Sundown is when the car was found. No footprints, no tire marks leading in or out; just the car, smoldering out in an open field. But the car wasn’t all that had been set ablaze.
The car belonged to my uncle, a self-proclaimed hermit who lived down by the river. A hermit, no less, yet the kindest, gentlest person one could ever know. Some claim he was a bitter pill at times, the few times “they” attempted to interact with him. But “they” say a lot publicly about people they don’t really know, don’t they.
If I were to make an opinion known, I believe it was “they” who left him there, burning inside that old run down car in the open field. The media reported he killed himself after setting the car on fire. But, I choose not to believe them.
The car had been burning for some time before a passing sheriff saw the glow of the aftermath. There were houses nearby. Of course, “nearby” in the farm lands can be a good mile away.
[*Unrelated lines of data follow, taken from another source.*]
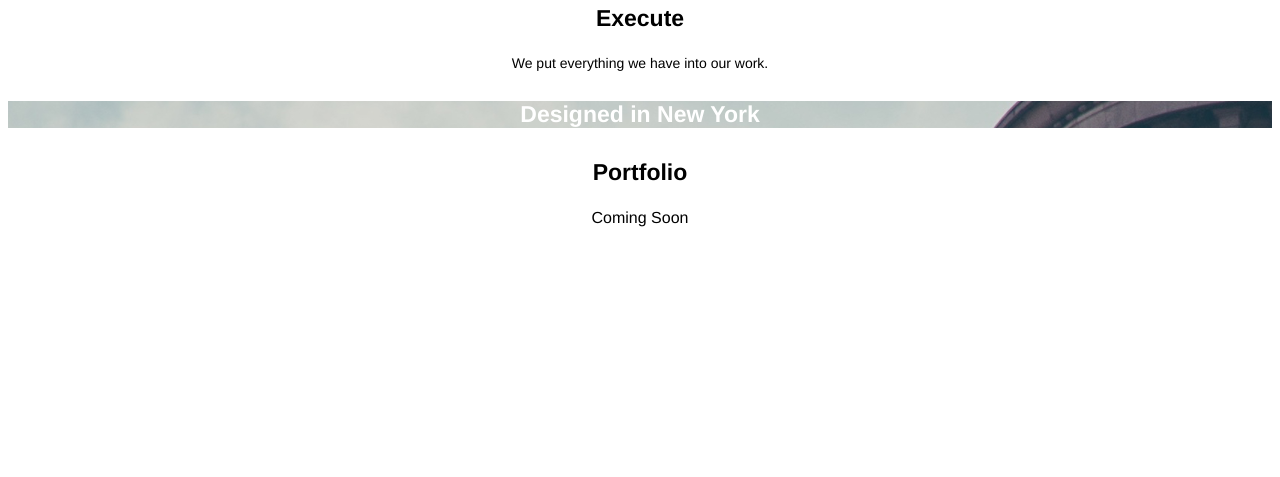
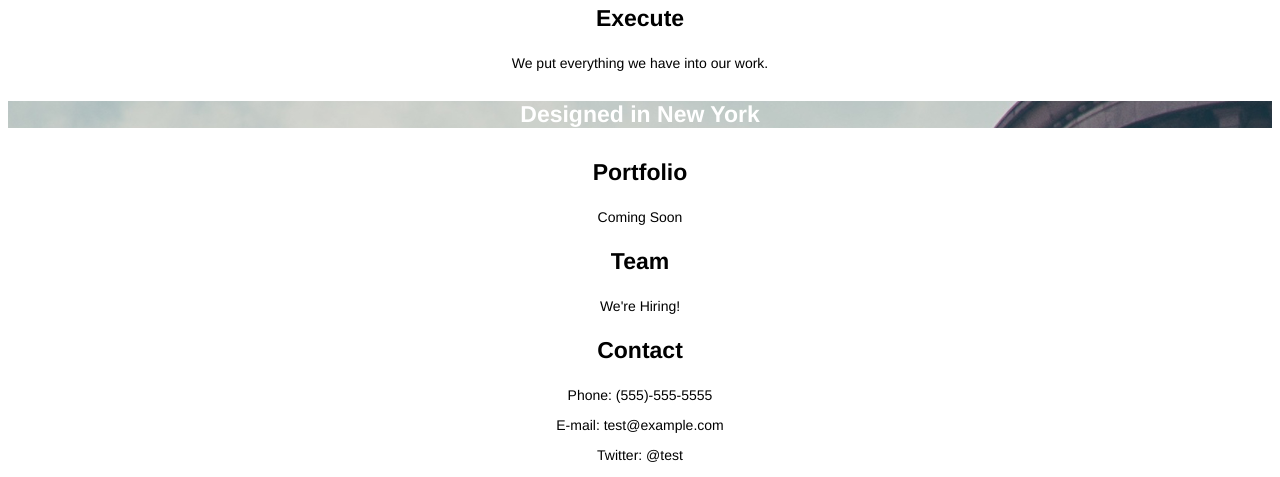
Before and after one commit to Erluke/broadway, a plain HTML site: page index.html in a window 1280 px wide. Shown: the part 1569-2046 px from the top of the page. Before the commit the page ends 1812 px from the top, so only its background shows below. Drawn offline with Linux system fonts and the light colour scheme.

Commit message:
Add Contact

```diff
--- a/index.html
+++ b/index.html
@@ -33,5 +33,15 @@
       <h3>Portfolio</h3>
       <p>Coming Soon</p>
     </div>
+    <div id="team">
+      <h3>Team</h3>
+      <p>We're Hiring!</p>
+    </div>
+    <div id="contact">
+      <h3>Contact</h3>
+      <p>Phone: (555)-555-5555</p>
+      <p>E-mail: test@example.com</p>
+      <p>Twitter: @test</p>
+    </div>
   </body>
 </html>
--- a/resources/css/style.css
+++ b/resources/css/style.css
@@ -7,6 +7,10 @@
   color: white;
 }
 #top a:link {
+  font-size: 18px;
+  color: white;
+}
+#top a:visited {
   font-size: 18px;
   color: white;
 }
@@ -38,3 +42,18 @@ h4 {
 #work {
   text-align: center;
 }
+#work p {
+  font-size: 14px;
+}
+#team {
+  text-align: center;
+}
+#team p {
+  font-size: 14px;
+}
+#contact {
+  text-align: center;
+}
+#contact p {
+  font-size: 14px;
+}
```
Still, country folk have a way of noticing things and why no one but a passing sheriff noticed the black smoke that must have been billowing up high into the sky on a windless, cloudless day before the sun completely set is beyond me. Especially since there was a county-wide burn ban on that day in the drought-stricken area.
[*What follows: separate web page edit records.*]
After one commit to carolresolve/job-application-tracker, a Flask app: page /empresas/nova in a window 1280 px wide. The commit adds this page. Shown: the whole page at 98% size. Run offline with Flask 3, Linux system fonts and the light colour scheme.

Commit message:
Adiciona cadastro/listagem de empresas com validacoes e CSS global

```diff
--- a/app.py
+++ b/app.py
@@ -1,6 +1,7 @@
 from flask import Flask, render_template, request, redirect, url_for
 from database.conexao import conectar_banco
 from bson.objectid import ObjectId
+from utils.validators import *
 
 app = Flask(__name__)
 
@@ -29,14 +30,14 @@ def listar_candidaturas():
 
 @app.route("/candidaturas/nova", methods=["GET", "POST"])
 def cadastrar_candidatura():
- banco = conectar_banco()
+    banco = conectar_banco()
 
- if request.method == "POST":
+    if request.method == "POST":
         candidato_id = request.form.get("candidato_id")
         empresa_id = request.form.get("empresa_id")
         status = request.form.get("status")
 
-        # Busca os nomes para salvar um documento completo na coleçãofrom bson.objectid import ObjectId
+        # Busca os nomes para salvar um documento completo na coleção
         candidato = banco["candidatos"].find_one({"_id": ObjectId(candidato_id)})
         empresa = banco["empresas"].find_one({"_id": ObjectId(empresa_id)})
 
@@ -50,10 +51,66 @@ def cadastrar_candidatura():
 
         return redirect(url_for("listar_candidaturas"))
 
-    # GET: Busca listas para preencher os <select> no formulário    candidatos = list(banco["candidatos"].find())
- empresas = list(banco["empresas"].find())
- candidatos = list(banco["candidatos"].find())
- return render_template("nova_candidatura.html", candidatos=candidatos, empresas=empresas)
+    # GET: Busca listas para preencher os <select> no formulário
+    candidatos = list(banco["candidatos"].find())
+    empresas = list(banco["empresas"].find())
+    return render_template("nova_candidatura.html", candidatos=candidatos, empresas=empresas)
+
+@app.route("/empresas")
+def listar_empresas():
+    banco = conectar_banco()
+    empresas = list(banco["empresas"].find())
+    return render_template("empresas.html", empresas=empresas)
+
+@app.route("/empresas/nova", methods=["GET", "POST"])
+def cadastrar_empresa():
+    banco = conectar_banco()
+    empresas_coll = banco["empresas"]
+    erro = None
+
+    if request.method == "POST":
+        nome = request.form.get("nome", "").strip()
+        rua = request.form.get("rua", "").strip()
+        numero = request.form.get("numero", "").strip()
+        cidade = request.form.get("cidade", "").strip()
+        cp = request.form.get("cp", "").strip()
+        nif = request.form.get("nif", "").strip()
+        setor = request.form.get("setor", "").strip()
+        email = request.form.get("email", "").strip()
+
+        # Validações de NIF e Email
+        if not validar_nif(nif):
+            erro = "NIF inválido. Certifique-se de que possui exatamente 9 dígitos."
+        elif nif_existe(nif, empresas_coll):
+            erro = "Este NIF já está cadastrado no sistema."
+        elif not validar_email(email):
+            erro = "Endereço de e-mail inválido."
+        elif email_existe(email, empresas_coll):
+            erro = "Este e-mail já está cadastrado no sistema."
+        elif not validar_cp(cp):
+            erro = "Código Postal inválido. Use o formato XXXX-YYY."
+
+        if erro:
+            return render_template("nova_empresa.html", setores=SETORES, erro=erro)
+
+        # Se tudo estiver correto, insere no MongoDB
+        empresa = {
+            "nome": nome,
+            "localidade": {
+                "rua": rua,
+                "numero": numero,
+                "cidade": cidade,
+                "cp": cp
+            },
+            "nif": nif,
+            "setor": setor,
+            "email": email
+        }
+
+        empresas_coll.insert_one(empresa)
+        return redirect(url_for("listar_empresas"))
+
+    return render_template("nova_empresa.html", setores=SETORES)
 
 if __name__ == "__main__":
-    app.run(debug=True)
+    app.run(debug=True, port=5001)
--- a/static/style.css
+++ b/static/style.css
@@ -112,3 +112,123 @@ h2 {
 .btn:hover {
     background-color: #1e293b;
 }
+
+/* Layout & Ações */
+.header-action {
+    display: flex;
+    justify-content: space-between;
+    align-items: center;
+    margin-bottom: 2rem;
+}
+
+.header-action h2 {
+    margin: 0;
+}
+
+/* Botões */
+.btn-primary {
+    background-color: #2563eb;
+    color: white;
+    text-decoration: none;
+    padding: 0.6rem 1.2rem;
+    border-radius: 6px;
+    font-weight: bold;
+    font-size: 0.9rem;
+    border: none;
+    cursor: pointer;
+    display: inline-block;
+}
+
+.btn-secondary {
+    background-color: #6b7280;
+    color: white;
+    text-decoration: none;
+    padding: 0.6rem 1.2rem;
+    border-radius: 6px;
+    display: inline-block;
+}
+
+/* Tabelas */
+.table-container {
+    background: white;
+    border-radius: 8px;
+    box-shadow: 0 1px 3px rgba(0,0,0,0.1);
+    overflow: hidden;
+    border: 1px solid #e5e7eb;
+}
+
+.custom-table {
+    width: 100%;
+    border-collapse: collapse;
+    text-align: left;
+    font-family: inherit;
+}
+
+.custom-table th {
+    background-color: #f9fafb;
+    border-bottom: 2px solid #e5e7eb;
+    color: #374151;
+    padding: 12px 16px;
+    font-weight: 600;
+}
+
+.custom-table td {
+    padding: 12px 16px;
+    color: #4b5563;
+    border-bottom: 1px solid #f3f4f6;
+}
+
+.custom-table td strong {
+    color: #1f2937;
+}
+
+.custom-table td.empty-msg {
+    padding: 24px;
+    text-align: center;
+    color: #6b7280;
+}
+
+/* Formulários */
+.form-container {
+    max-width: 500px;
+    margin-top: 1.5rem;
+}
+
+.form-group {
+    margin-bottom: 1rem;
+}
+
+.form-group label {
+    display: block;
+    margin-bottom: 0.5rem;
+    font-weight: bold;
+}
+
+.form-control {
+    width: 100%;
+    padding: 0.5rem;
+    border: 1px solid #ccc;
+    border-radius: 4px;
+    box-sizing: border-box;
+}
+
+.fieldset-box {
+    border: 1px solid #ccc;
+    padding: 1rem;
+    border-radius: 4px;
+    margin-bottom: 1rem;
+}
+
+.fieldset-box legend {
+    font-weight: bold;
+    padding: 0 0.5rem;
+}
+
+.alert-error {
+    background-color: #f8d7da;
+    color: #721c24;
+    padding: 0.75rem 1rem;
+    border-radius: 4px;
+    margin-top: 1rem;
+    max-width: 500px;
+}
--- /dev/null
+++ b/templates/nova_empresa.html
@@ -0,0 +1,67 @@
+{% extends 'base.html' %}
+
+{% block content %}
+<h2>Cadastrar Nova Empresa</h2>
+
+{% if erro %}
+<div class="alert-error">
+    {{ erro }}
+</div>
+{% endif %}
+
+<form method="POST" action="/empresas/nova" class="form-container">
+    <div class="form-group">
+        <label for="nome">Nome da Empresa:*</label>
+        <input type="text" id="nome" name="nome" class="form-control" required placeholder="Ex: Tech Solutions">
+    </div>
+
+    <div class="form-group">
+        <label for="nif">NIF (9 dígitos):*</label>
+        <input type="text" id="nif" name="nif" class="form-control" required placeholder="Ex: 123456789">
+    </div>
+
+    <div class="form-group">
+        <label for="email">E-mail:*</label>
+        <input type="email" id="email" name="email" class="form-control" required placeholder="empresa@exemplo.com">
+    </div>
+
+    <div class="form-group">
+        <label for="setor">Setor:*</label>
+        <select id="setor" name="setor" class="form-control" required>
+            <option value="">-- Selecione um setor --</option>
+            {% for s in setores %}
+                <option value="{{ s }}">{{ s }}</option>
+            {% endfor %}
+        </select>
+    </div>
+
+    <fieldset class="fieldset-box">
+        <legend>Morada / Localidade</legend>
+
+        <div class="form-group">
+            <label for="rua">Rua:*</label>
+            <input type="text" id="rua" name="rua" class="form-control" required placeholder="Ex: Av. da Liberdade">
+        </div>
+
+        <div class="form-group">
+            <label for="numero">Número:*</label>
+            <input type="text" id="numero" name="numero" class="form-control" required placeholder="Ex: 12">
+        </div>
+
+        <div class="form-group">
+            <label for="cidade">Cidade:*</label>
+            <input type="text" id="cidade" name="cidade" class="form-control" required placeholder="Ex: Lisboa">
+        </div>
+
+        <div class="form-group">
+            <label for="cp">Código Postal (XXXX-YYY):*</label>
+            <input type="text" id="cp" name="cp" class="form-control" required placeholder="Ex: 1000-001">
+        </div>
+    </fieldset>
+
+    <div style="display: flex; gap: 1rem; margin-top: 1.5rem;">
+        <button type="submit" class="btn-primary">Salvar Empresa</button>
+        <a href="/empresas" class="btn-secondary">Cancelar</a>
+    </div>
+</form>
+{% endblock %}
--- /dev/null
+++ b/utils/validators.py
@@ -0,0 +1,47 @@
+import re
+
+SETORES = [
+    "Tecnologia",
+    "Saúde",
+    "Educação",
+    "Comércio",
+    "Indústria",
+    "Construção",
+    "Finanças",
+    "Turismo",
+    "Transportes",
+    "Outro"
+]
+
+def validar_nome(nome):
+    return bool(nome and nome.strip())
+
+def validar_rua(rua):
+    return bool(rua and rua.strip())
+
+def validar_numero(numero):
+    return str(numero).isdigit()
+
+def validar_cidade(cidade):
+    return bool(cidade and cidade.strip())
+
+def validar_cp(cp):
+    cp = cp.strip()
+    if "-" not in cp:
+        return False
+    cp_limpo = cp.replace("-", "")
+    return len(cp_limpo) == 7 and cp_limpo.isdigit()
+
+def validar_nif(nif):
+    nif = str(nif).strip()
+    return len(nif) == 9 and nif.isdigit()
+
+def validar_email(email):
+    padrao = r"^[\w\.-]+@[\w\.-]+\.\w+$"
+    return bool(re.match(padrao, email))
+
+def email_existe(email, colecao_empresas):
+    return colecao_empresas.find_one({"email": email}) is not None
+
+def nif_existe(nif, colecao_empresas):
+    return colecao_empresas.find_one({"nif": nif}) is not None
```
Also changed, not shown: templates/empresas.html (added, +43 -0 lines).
I’m told that gossip is as much a binder holding communities together as it is a pestilence. I am also told that is just the way the “theys” of the world like it. But I suspect it was more than just gossip that got him killed in the end. I think it was a fear of freedom. “Freedom,” he once said, “cannot survive very easily in a world ruled by opinionated ignorance.”
There are so many people with opinions these days. Gossip seems to be running the world. There is even talk of building a country-wide border wall and bringing back internment camps based on religion like the nationality camps of World War II in what is supposed to be the freest nation on the surface of Earth. I know about those camps because some of their remains still sit out in the fields close to where my uncle lived. He showed me the old water towers and concrete blocks that supported the housing where my grandparents were once detained. It was in one of those fields where they found my uncle’s car a few short days ago. Despite what the authorities say, I have a difficult time believing there isn’t a connection.
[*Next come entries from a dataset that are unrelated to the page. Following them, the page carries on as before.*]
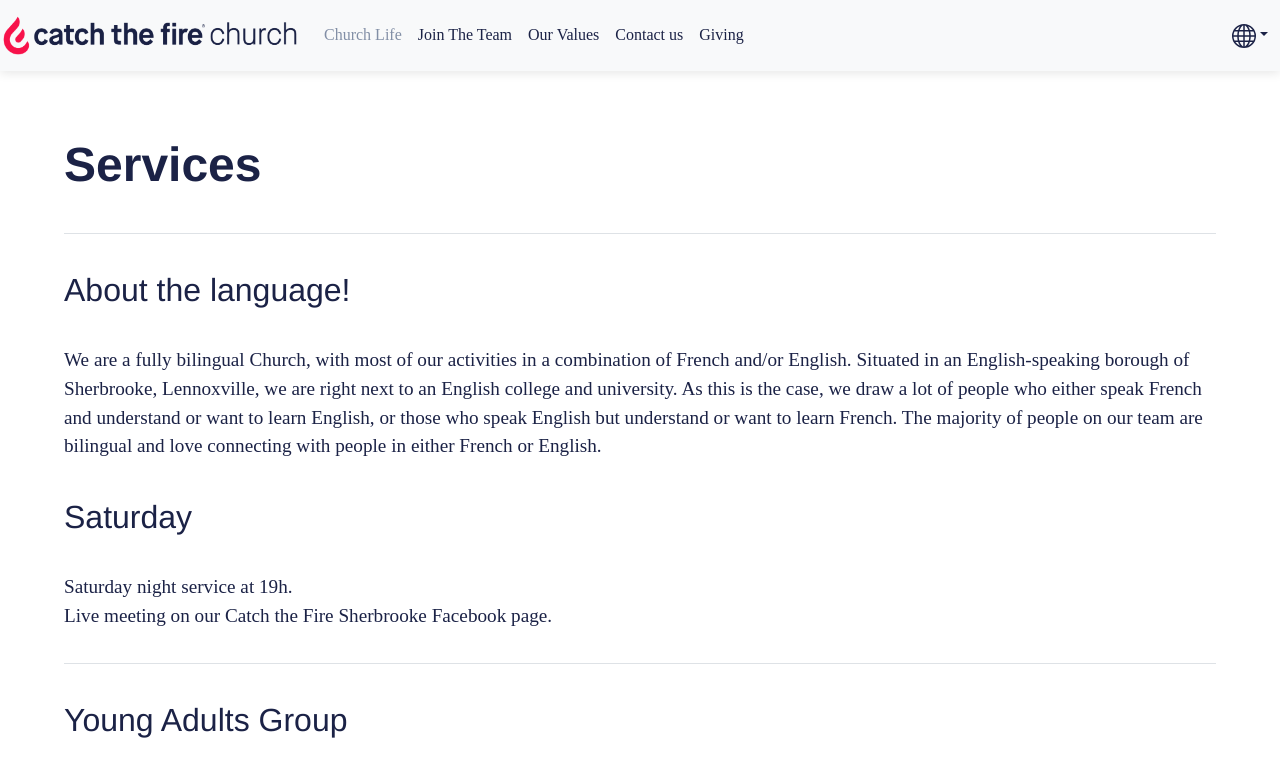
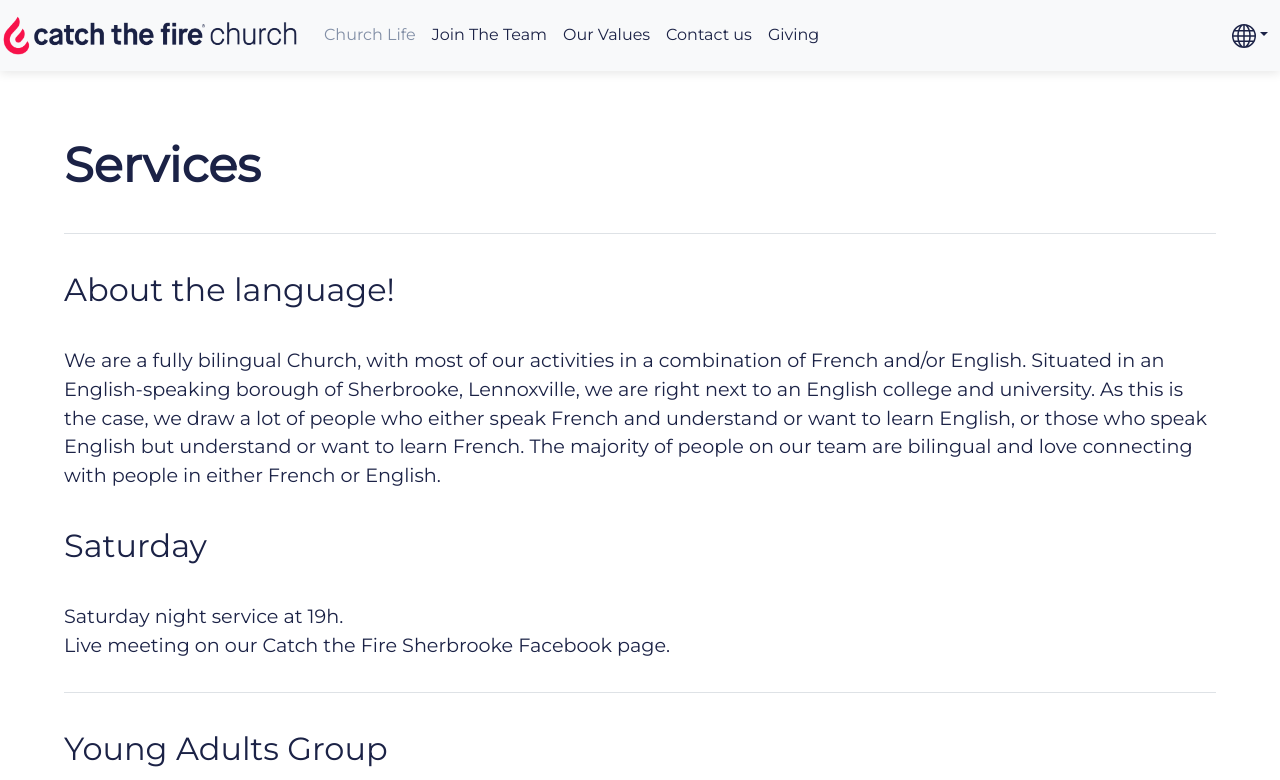
Before and after one commit to creyesmarquez/ctf, a React (Create React App) app: page /about in a window 1280 px wide. Shown: the top 780 px of the page. Built offline with nearby package versions, Linux system fonts and the light colour scheme.

Commit message:
font change

```diff
--- a/src/components/pages/Donations.js
+++ b/src/components/pages/Donations.js
@@ -39,7 +39,7 @@
       </Row>
       <Row>
         <a
-          class="button"
+          className="button"
           href="https://www.paypal.com/donate?hosted_button_id=7DBCL2Z672PNN"
           target="_blank"
           rel="noreferrer"
--- a/src/components/styles/About.css
+++ b/src/components/styles/About.css
@@ -1,12 +1,10 @@
 #services-title {
-  font-family: Helvetica;
   padding: initial;
   font-weight: 700;
   font-size: 3rem;
 }
 
 #services-subtitle {
-  font-family: Helvetica;
   padding: initial;
   font-weight: 400;
   margin-top: 2rem;
--- a/src/components/styles/index.css
+++ b/src/components/styles/index.css
@@ -1,5 +1,7 @@
+@import url("https://fonts.googleapis.com/css?family=Montserrat");
+
 body {
-  font-family: Nort;
+  font-family: "Montserrat", sans-serif;
   color: #1b2246;
   -webkit-font-smoothing: antialiased;
   -moz-osx-font-smoothing: grayscale;
```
My uncle would not have gone quietly. He would have stood up to the “theys” of the world; perhaps, he finally did. Had he a voice today, my uncle would have told you about a past we could all learn from. Instead, only the walls of a run-down cabin heard what he had to say during what often became the yelling fits that plagued him towards the end. "Fits" were what my mother called them.
If those walls could speak there’s no telling what words and lessons one might hear reflected from this man that once traveled to every continent. He might have given a speech on compassion and how to keep history from repeating itself as easily as a diatribe on the current state of a world that seems to have no obligation to compromise. Sadly, those walls are now as silent as his voice.
My uncle never missed sending a birthday card to me with a letter enclosed until this year, on this day, that a car set burning, out in an open field at sundown. But, his body, in his car, was not what was ablaze on this day — it was freedom burning.
Sundown — I can’t stand sundown anymore.